_EXERCISE GOAL_
In the listing below, locate the lines that hold the string "webaim". Copy those lines.

_GIVEN RECORDS_
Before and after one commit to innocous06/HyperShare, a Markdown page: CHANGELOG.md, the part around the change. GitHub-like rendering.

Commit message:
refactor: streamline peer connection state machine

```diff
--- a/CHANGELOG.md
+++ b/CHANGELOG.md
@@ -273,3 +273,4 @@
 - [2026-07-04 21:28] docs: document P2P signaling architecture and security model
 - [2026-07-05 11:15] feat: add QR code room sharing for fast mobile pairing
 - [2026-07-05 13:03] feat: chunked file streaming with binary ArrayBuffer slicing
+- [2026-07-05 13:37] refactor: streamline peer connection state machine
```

* * *

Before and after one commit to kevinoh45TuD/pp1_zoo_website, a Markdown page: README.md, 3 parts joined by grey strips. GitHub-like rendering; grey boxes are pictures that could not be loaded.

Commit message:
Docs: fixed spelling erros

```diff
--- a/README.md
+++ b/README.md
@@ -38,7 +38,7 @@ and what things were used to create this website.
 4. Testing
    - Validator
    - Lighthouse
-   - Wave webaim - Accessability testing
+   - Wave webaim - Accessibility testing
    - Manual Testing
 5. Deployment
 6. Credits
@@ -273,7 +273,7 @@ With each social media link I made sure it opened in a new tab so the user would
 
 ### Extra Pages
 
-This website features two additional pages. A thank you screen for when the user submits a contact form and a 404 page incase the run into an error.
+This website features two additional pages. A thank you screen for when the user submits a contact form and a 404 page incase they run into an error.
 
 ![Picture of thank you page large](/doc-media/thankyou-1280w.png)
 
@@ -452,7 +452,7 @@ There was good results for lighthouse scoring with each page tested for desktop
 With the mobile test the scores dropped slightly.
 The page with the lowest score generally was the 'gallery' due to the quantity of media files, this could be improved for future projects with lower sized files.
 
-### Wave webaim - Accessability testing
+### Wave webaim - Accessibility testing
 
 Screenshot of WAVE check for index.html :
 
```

_REPLY TO THE EXERCISE_
-   - Wave webaim - Accessability testing
+   - Wave webaim - Accessibility testing
-### Wave webaim - Accessability testing
+### Wave webaim - Accessibility testing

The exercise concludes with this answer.